Miles's dazzling scholarship chronicles how God, the curmudgeon of the Old Testament, turned into the radical peacemaker of the New. Easterbrook, in a marvelous chapter on the Sermon on the Mount, lays out how Jesus really was the divine mind-blower of his time and perhaps eternity. Kirsch's work takes another tack -- how the crowded, comparatively easygoing panoply of pagan gods was attacked and overcome by the wrathful, jealous Hebrew One-God, soon to be followed by the One-God religions of Christianity and Islam, each of them claiming to be the one true faith, which -- as we know -- has led to no end of bickering, bloodshed and sorrow. (And this conflict, in the beginning at least, was by no means universal. It took place among humans in Europe and the Middle East who clustered around the Mediterranean Sea. Most of Africa and Asia and certainly North and South America with their separate civilizations weren't even part of the pageant.)
Please -- nobody send me irate e-mails! I'm just talking about books and the fact that, for instance, as late as the 9th century B.C., there were still plenty of folks who worshiped Baal and Astarte and any number of other divinities, and who were fairly tolerant of whatever gods might be around. Which is where Lesley Hazleton's provocative "Jezebel" comes in. Although this volume sports a deliciously seductive cover, it is, in fact, a work both academic and speculative, taking as its underlying material the war between paganism and the God Yahweh, and how Yahweh won.

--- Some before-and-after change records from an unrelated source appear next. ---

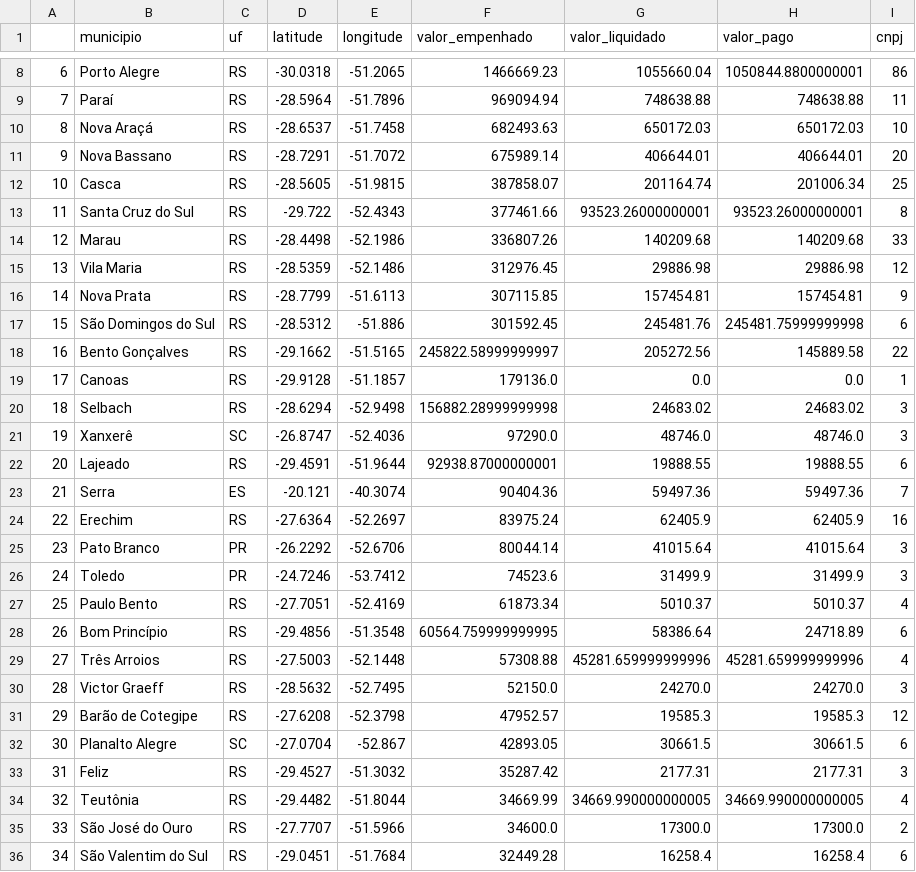
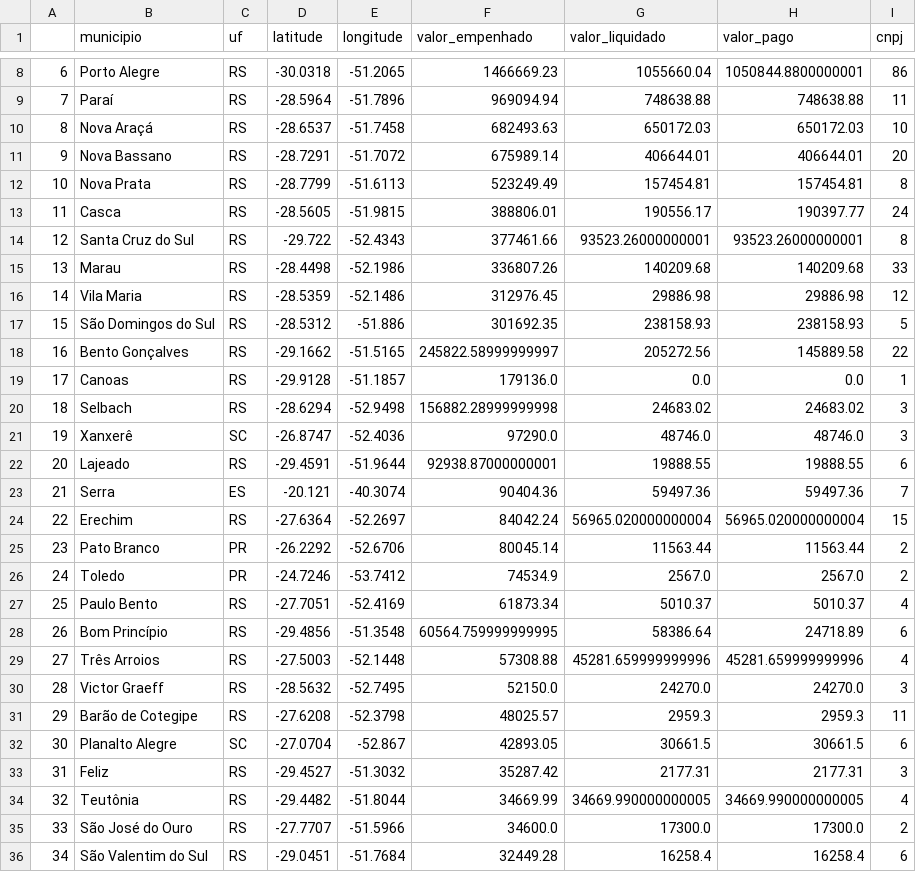
Before and after one commit to fabriciosilva/eleicoes-rs, a CSV file: data/notebooks/clean_files/dados_agrupados-q1.csv, drawn as a sheet; only a part is shown, gaps mark what is left out; the diff covers the shown part only.

Commit message:
tratando valores de empenhos negativos

```diff
--- a/data/notebooks/clean_files/dados_agrupados-q1.csv
+++ b/data/notebooks/clean_files/dados_agrupados-q1.csv
@@ -11,8 +11,8 @@
 9,Nova Bassano,RS,-28.7291,-51.7072,675989.14,406644.01,406644.01,20
-10,Casca,RS,-28.5605,-51.9815,387858.07,201164.74,201006.34,25
-11,Santa Cruz do Sul,RS,-29.722,-52.4343,377461.66,93523.26000000001,93523.26000000001,8
-12,Marau,RS,-28.4498,-52.1986,336807.26,140209.68,140209.68,33
-13,Vila Maria,RS,-28.5359,-52.1486,312976.45,29886.98,29886.98,12
-14,Nova Prata,RS,-28.7799,-51.6113,307115.85,157454.81,157454.81,9
-15,São Domingos do Sul,RS,-28.5312,-51.886,301592.45,245481.76,245481.75999999998,6
+10,Nova Prata,RS,-28.7799,-51.6113,523249.49,157454.81,157454.81,8
+11,Casca,RS,-28.5605,-51.9815,388806.01,190556.17,190397.77,24
+12,Santa Cruz do Sul,RS,-29.722,-52.4343,377461.66,93523.26000000001,93523.26000000001,8
+13,Marau,RS,-28.4498,-52.1986,336807.26,140209.68,140209.68,33
+14,Vila Maria,RS,-28.5359,-52.1486,312976.45,29886.98,29886.98,12
+15,São Domingos do Sul,RS,-28.5312,-51.886,301692.35,238158.93,238158.93,5
 16,Bento Gonçalves,RS,-29.1662,-51.5165,245822.58999999997,205272.56,145889.58,22
@@ -23,5 +23,5 @@
 21,Serra,ES,-20.121,-40.3074,90404.36,59497.36,59497.36,7
-22,Erechim,RS,-27.6364,-52.2697,83975.24,62405.9,62405.9,16
-23,Pato Branco,PR,-26.2292,-52.6706,80044.14,41015.64,41015.64,3
-24,Toledo,PR,-24.7246,-53.7412,74523.6,31499.9,31499.9,3
+22,Erechim,RS,-27.6364,-52.2697,84042.24,56965.020000000004,56965.020000000004,15
+23,Pato Branco,PR,-26.2292,-52.6706,80045.14,11563.44,11563.44,2
+24,Toledo,PR,-24.7246,-53.7412,74534.9,2567.0,2567.0,2
 25,Paulo Bento,RS,-27.7051,-52.4169,61873.34,5010.37,5010.37,4
@@ -30,3 +30,3 @@
 28,Victor Graeff,RS,-28.5632,-52.7495,52150.0,24270.0,24270.0,3
-29,Barão de Cotegipe,RS,-27.6208,-52.3798,47952.57,19585.3,19585.3,12
+29,Barão de Cotegipe,RS,-27.6208,-52.3798,48025.57,2959.3,2959.3,11
 30,Planalto Alegre,SC,-27.0704,-52.867,42893.05,30661.5,30661.5,6
```
Also changed, not shown: 1 added row, 1 removed row and 29 edited cells elsewhere in this file, data/notebooks/clean_files/dados_agrupados_meses.csv, 7 other files.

"Jezebel" consists of a close reading of the Book of Kings in the Old Testament, which, among other things, tells the story of how King Ahab of Israel (as opposed to its poorer southern neighbor, Judea) took it upon himself to marry the 15-year-old Princess Jezebel from the city-state of Tyre, just a stone's throw away in geography (an island off the shore of what is Lebanon today) but a universe apart in terms of belief systems. Tyre was a great seaport, bursting with people from everywhere in the known world, and still a pagan society, worshiping many gods; Tyre was tolerant, learned, sophisticated. Over in Israel, Ahab ruled only at the approval of the One-God Yahweh, and His word was handed down by Elijah, a dour prophet. When Ahab married Jezebel and when he later spared an enemy army in battle, Elijah became filled with rage, accusing Ahab, and particularly Jezebel, of harlotry, which meant not physical adultery but "selling out," much as we say that talented writers "prostitute" their art to Hollywood today. "Israel was selling its soul, not its body," Hazleton writes. "This was abomination. This was treason. This was harlotry." And Ahab's God was jealous.

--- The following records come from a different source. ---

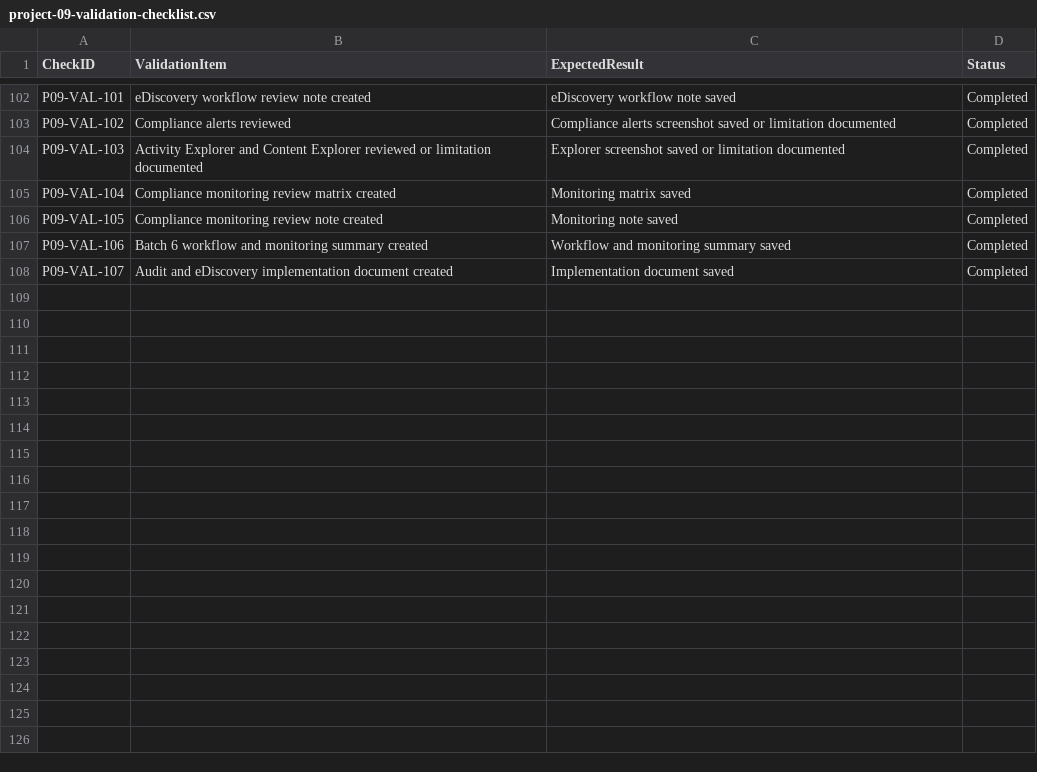
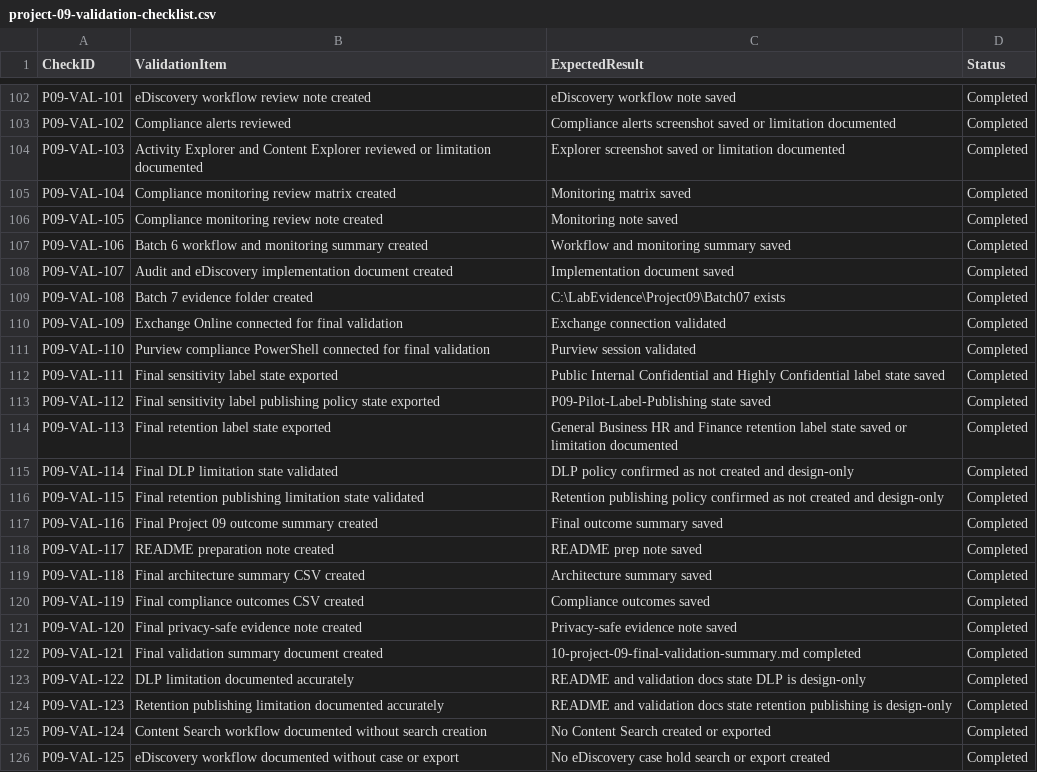
Before and after one commit to SHJeong97/Azure, a CSV file: Project/hybrid-windows-server-enterprise-modernization/projects/09-purview-compliance-dlp-governance/data/project-09-validation-checklist.csv, drawn as a sheet; only a part is shown, gaps mark what is left out; the diff names each change by its address in the sheet, - before the commit and + after, or states it on an @@ line.

Commit message:
Update project-09-validation-checklist.csv

```diff
--- a/Project/hybrid-windows-server-enterprise-modernization/projects/09-purview-compliance-dlp-governance/data/project-09-validation-checklist.csv
+++ b/Project/hybrid-windows-server-enterprise-modernization/projects/09-purview-compliance-dlp-governance/data/project-09-validation-checklist.csv
+row 109: P09-VAL-108 | Batch 7 evidence folder created | C:\LabEvidence\Project09\Batch07 exists | Completed
+row 110: P09-VAL-109 | Exchange Online connected for final validation | Exchange connection validated | Completed
+row 111: P09-VAL-110 | Purview compliance PowerShell connected for final validation | Purview session validated | Completed
+row 112: P09-VAL-111 | Final sensitivity label state exported | Public Internal Confidential and Highly Confidential label state saved | Completed
+row 113: P09-VAL-112 | Final sensitivity label publishing policy state exported | P09-Pilot-Label-Publishing state saved | Completed
+row 114: P09-VAL-113 | Final retention label state exported | General Business HR and Finance retention label state saved or limitation documented | Completed
+row 115: P09-VAL-114 | Final DLP limitation state validated | DLP policy confirmed as not created and design-only | Completed
+row 116: P09-VAL-115 | Final retention publishing limitation state validated | Retention publishing policy confirmed as not created and design-only | Completed
+row 117: P09-VAL-116 | Final Project 09 outcome summary created | Final outcome summary saved | Completed
+row 118: P09-VAL-117 | README preparation note created | README prep note saved | Completed
+row 119: P09-VAL-118 | Final architecture summary CSV created | Architecture summary saved | Completed
+row 120: P09-VAL-119 | Final compliance outcomes CSV created | Compliance outcomes saved | Completed
+row 121: P09-VAL-120 | Final privacy-safe evidence note created | Privacy-safe evidence note saved | Completed
+row 122: P09-VAL-121 | Final validation summary document created | 10-project-09-final-validation-summary.md completed | Completed
+row 123: P09-VAL-122 | DLP limitation documented accurately | README and validation docs state DLP is design-only | Completed
+row 124: P09-VAL-123 | Retention publishing limitation documented accurately | README and validation docs state retention publishing is design-only | Completed
+row 125: P09-VAL-124 | Content Search workflow documented without search creation | No Content Search created or exported | Completed
+row 126: P09-VAL-125 | eDiscovery workflow documented without case or export | No eDiscovery case hold search or export created | Completed
```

Because of Ahab's misdeeds and the bad influence of Jezebel, who had brought with her a retinue of priests devoted to Baal and Astarte, Elijah prophesied three years of drought. But prophesying drought in Israel is like doing so in Southern California. The odds are certainly with you. Chaos and high drama ensued.

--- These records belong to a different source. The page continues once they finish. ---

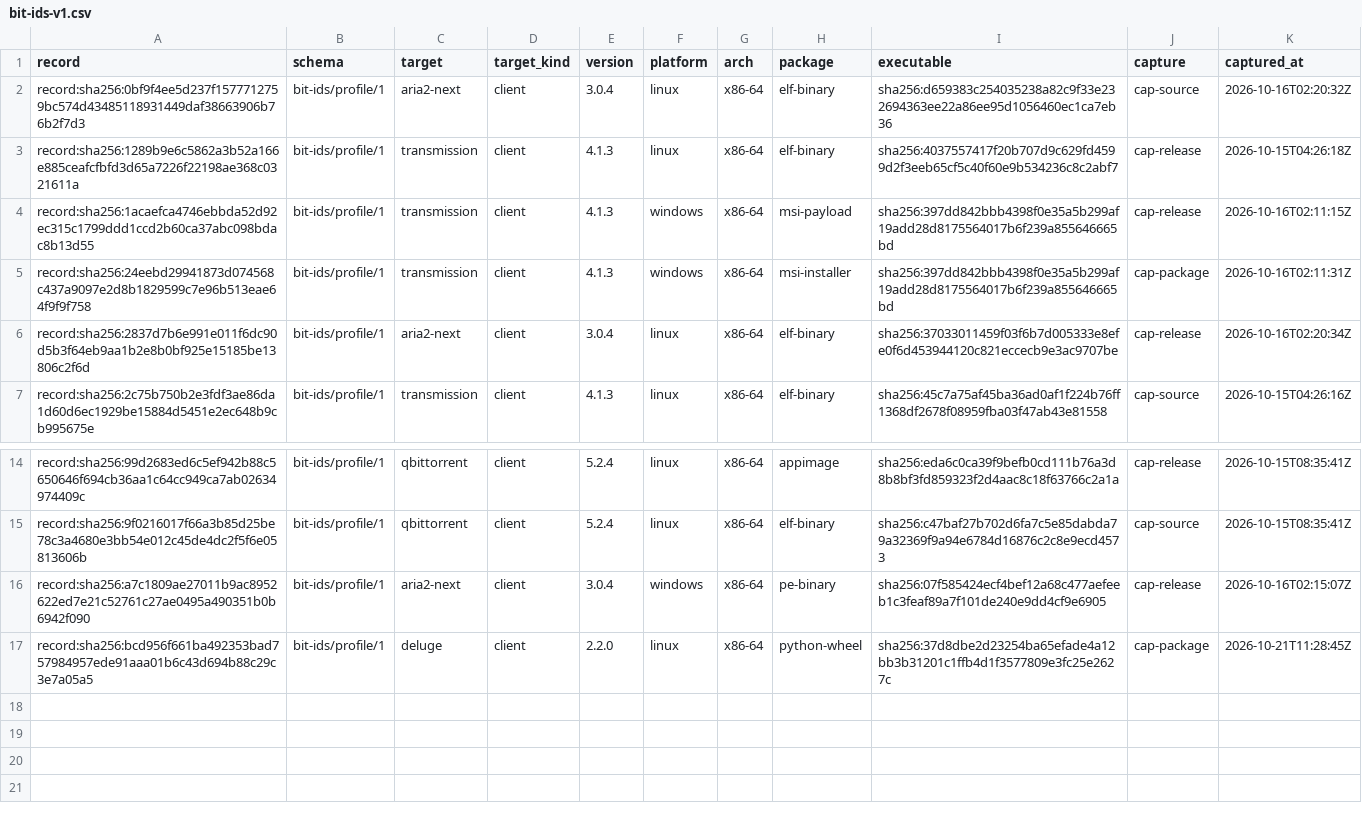
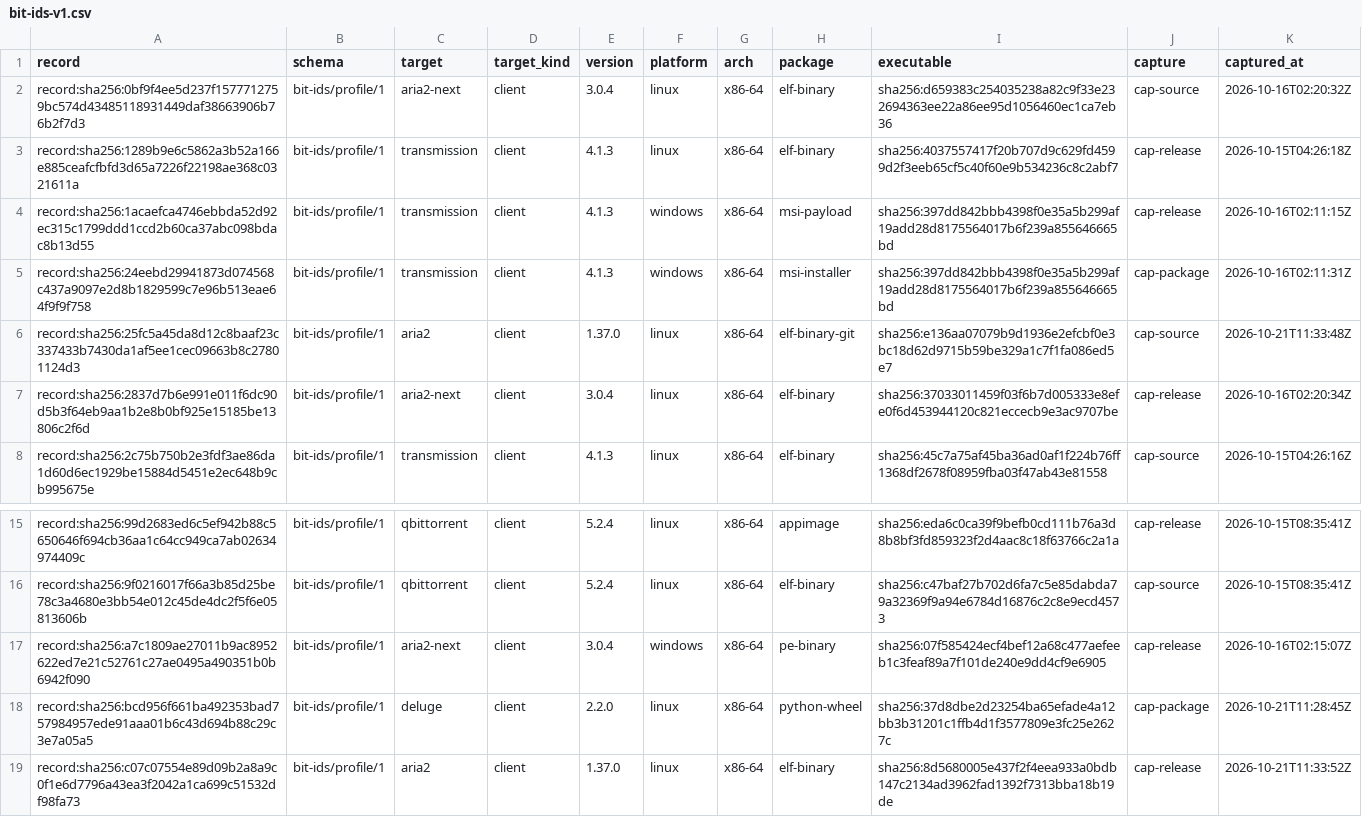
Before and after one commit to Azathothas/bit-ids, a CSV file: formats/bit-ids-v1.csv, drawn as a sheet; only a part is shown, gaps mark what is left out; the diff names each change by its address in the sheet, - before the commit and + after, or states it on an @@ line.

```diff
--- a/formats/bit-ids-v1.csv
+++ b/formats/bit-ids-v1.csv
+row 6: record:sha256:25fc5a45da8d12c8baaf23c337433b7430da1af5ee1cec09663b8c27801124d3 | bit-ids/profile/1 | aria2 | client | 1.37.0 | linux | x86-64 | elf-binary-git | sha256:e136aa07079b9d1936e2efcbf0e3bc18d62d9715b59be329a1c7f1fa086ed5e7 | cap-source | 2026-10-21T11:33:48Z
+row 19: record:sha256:c07c07554e89d09b2a8a9c0f1e6d7796a43ea3f2042a1ca699c51532df98fa73 | bit-ids/profile/1 | aria2 | client | 1.37.0 | linux | x86-64 | elf-binary | sha256:8d5680005e437f2f4eea933a0bdb147c2134ad3962fad1392f7313bba18b19de | cap-release | 2026-10-21T11:33:52Z
```
Also changed, not shown: 28 other files.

Rereading the Book of Kings, you see that most of the miracles have to do with people simply getting enough to eat. This was a society under tremendous stress. Despite this book's title and the jacket copy, there isn't much about Jezebel in Kings, but the author manages, with a good deal of success, to get inside her mind. Hazleton pours common-sense feminine scorn on Elijah, who -- as she sees it -- engineered the destruction of Israel, plotting the deaths of Ahab and his sons and managing it so that Jezebel was murdered, too, and thrown to the dogs, unburied, her reputation so bruised that even now she stands for "bad girls" everywhere. Elijah, at least in Kings, does seem like a nut job, but in the years since he's -- ironically -- been seen as a caring soul in each of the three "one, true" religions. The overall impression left by "Jezebel" is disheartening. They're still at it, over there at the far end of the Mediterranean, and this volume helps explain why those warring factions can't seem to ever find peace.
Sunday in Book World
¿ Iraq's terrible violence, then and now.